Revision tracking records
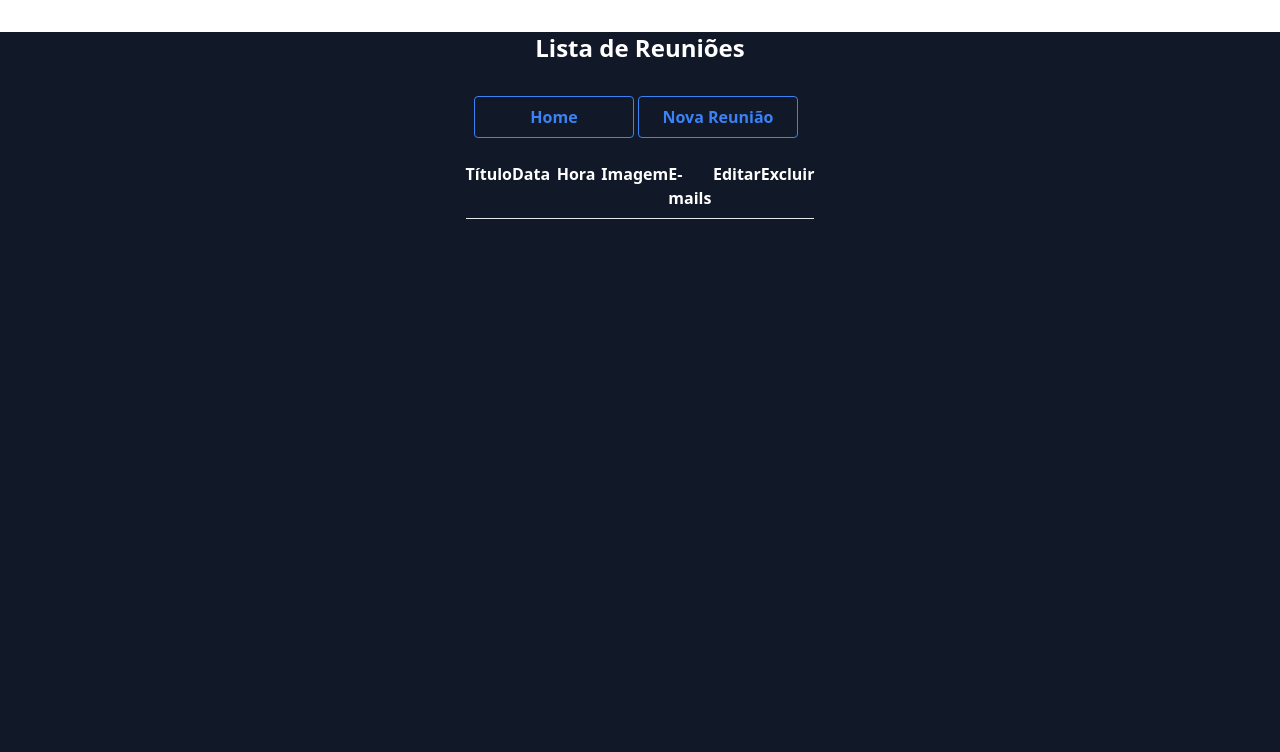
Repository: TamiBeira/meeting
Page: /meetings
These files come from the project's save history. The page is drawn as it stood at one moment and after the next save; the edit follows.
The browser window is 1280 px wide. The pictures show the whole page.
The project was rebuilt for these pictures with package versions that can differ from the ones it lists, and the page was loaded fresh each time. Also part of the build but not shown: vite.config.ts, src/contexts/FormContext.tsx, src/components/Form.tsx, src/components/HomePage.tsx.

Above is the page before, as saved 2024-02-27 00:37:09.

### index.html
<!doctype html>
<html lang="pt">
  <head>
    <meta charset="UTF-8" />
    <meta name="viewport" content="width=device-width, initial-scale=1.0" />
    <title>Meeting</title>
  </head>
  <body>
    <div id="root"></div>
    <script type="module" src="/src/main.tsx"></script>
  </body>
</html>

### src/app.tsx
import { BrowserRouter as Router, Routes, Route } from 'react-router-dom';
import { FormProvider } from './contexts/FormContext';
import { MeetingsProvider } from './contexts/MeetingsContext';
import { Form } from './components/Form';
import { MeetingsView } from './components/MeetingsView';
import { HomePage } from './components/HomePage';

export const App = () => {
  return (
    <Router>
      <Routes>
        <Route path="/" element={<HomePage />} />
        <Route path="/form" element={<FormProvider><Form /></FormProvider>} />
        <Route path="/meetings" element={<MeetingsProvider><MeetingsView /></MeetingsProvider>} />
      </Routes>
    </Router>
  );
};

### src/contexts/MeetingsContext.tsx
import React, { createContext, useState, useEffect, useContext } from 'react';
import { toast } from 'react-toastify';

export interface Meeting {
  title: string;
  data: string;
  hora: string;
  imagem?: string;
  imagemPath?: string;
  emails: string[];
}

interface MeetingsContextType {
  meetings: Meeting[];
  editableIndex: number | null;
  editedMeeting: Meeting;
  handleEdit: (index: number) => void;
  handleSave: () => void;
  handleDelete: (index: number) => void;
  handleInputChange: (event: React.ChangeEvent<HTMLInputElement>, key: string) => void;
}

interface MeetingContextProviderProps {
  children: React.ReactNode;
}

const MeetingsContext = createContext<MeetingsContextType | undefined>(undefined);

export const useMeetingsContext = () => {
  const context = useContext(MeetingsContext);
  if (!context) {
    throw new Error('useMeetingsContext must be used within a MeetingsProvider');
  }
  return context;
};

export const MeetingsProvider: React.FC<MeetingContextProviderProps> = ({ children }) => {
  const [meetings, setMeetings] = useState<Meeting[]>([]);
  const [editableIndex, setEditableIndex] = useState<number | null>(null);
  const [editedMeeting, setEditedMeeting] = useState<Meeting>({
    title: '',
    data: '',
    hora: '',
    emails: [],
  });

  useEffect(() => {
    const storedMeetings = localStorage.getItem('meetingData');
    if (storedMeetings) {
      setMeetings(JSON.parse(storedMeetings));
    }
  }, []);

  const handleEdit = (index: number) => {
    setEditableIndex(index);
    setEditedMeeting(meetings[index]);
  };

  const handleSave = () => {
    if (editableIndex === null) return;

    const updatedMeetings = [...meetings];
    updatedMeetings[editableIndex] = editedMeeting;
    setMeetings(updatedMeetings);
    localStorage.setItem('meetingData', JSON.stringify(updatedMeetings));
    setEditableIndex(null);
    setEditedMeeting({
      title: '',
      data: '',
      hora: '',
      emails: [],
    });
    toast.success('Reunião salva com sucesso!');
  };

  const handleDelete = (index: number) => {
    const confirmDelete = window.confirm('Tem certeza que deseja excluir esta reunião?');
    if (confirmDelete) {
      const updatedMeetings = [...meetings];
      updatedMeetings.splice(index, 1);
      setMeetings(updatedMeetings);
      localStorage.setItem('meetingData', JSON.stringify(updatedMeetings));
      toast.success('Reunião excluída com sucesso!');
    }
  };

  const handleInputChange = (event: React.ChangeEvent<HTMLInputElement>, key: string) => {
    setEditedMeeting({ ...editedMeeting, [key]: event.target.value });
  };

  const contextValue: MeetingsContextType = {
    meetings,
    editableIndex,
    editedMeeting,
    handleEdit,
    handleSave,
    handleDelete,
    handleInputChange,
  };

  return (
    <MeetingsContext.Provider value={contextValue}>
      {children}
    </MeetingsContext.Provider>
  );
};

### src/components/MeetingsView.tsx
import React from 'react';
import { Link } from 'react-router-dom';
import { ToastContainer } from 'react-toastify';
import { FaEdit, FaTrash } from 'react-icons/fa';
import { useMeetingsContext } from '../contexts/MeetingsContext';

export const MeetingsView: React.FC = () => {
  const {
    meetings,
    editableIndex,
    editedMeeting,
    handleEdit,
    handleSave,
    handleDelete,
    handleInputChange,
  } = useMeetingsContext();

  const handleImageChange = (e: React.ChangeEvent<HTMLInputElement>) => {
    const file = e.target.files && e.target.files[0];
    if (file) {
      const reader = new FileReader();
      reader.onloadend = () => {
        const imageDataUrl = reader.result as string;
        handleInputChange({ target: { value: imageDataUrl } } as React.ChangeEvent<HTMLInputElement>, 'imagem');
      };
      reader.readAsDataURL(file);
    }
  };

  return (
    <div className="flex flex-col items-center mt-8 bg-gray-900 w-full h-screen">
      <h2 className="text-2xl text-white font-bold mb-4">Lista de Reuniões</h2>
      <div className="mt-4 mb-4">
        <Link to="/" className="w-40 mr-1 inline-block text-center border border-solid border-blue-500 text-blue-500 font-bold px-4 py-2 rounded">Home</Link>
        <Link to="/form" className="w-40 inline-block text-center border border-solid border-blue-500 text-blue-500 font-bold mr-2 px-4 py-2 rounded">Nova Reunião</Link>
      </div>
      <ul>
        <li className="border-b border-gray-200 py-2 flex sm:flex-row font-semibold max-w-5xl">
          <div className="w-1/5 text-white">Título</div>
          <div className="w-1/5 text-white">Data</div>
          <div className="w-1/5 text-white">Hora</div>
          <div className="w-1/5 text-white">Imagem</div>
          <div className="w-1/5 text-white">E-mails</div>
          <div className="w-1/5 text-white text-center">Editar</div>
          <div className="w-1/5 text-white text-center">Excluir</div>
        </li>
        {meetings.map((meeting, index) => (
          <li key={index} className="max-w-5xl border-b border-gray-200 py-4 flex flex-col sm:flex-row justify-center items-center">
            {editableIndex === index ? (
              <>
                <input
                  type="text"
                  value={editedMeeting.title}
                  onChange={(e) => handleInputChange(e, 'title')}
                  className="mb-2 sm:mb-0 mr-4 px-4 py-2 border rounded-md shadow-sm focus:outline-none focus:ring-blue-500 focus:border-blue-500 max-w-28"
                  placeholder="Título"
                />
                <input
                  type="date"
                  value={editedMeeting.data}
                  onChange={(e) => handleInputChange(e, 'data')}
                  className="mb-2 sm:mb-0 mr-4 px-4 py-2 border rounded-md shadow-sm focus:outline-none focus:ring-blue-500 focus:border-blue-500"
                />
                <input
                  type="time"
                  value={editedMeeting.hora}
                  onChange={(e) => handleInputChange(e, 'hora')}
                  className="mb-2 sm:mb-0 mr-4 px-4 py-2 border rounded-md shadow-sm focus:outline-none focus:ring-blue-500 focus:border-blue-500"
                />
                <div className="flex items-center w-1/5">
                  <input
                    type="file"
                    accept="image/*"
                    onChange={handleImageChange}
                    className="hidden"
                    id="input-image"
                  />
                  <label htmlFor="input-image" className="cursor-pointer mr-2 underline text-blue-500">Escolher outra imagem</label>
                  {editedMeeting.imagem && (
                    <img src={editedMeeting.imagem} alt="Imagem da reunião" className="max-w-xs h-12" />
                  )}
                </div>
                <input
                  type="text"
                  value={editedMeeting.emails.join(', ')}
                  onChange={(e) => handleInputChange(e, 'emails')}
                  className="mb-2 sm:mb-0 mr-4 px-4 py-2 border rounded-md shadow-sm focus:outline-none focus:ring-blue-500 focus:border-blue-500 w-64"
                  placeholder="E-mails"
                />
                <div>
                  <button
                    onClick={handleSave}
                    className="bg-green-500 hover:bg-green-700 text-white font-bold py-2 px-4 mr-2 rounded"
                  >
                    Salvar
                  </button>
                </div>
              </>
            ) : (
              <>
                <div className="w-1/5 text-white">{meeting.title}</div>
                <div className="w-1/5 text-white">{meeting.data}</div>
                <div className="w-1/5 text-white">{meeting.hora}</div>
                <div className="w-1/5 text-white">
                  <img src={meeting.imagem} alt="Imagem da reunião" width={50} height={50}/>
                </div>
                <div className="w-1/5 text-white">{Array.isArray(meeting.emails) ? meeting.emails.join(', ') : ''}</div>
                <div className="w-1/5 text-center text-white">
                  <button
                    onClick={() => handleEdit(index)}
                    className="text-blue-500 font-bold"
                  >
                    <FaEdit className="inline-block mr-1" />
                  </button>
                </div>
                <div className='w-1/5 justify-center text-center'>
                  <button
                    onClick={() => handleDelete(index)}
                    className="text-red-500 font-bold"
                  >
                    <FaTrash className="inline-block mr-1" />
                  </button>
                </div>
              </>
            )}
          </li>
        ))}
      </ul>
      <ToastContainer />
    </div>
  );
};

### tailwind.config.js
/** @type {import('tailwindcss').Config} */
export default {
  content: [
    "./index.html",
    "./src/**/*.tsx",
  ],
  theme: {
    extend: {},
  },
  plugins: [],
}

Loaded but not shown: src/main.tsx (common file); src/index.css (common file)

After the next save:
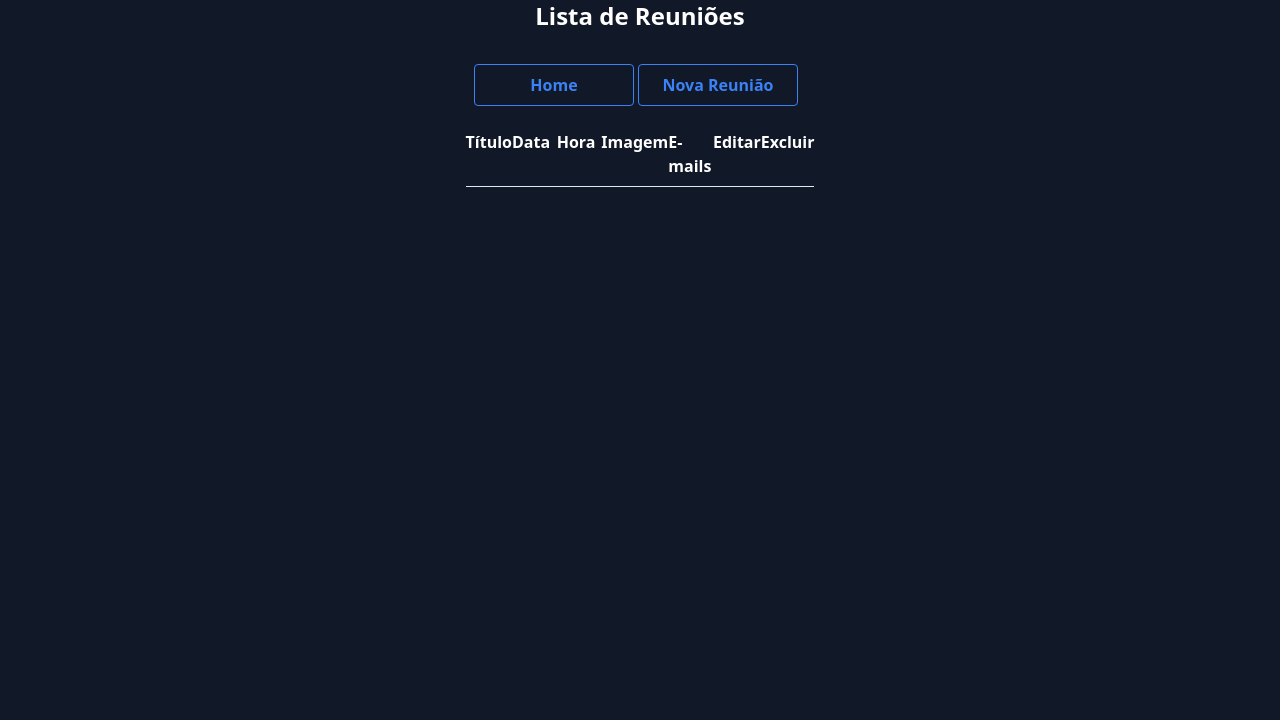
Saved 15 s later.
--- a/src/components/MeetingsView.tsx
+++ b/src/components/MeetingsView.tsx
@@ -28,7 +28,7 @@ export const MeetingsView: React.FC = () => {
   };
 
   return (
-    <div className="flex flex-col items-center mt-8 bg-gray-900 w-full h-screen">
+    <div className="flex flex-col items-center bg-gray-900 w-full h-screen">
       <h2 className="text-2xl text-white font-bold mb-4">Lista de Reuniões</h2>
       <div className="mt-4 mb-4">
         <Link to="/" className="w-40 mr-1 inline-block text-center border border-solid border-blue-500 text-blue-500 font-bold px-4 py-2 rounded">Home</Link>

§ **Exercise directions**:
From the data, pick out every line that includes "handleEdit".

§ **Task response**:
  handleEdit: (index: number) => void;
  const handleEdit = (index: number) => {
    handleEdit,
    handleEdit,
                    onClick={() => handleEdit(index)}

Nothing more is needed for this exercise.